The general problem

The same coordinates can match two different points on the territory, typically apart by up to 200 metres.

In order to know which point they refer to, we need to know the reference system for the coordinates.

In order for them to match, the same reference system must always be used for the points and cartography.


The specific problem

Up until some years, the reference system called ED50 (European Datum 1950) had been used on official ICGC maps, but because of the constant movement of the European continental plate, amongst other reasons, the cartography needed to be adapted. To this end, in 2007 a new reference system was agreed for all of Europe called ETRS89 (European Terrestrial Reference System 1989), and that meant that all the old coordinates must be moved (otherwise they would give the wrong locations).


What about GPS coordinates?

GPS coordinates now match the ICGC's maps directly (before you had to transform them or configure the GPS).


The solutions

If you need to combine the current ICGC cartography with another ED50 one, we suggest changing the other to ETRS89. Help you with the transformation guides.

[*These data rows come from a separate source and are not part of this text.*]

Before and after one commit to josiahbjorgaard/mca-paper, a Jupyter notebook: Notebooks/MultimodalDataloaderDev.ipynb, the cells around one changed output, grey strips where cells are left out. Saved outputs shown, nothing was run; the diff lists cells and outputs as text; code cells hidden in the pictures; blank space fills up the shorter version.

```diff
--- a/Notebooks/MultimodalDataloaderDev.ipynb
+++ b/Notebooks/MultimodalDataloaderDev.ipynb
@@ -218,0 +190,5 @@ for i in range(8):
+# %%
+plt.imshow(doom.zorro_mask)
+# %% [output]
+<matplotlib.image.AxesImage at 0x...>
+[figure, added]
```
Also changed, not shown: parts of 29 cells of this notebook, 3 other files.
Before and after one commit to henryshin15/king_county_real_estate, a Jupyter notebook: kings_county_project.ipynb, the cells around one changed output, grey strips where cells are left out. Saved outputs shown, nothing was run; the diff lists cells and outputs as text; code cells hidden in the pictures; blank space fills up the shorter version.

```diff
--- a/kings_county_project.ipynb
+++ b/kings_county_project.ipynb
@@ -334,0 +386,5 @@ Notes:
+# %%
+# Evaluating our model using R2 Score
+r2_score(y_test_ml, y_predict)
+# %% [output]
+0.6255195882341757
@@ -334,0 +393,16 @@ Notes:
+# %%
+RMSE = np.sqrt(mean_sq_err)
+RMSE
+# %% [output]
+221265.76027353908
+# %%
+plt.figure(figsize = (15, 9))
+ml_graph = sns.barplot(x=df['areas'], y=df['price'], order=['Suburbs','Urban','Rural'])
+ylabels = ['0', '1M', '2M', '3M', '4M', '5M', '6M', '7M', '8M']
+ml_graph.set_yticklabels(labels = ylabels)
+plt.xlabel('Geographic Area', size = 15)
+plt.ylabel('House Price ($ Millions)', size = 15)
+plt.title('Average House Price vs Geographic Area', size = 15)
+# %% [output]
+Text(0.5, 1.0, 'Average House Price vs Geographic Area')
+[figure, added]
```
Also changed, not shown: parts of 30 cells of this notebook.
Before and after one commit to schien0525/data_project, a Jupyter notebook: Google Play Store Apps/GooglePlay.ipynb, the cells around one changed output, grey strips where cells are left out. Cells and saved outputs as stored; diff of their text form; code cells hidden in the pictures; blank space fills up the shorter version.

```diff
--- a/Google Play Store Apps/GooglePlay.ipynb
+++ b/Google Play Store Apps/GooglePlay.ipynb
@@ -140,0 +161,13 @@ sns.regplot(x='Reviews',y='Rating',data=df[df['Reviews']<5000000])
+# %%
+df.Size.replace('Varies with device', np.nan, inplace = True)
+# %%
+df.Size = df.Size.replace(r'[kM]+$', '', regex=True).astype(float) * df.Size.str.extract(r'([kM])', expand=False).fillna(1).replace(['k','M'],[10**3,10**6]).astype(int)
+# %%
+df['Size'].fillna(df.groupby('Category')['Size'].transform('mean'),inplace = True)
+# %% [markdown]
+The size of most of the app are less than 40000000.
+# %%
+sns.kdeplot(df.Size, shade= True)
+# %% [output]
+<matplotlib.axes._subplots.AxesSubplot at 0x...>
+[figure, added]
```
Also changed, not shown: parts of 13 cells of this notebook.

To transform coordinates, you can use geodetic calculators on the ICGC website.

If you have been given coordinates but you have not been told the reference system to be used, ask for it (still there are some chances of it being ED50, but it must be confirmed and the change that is being made must be communicated).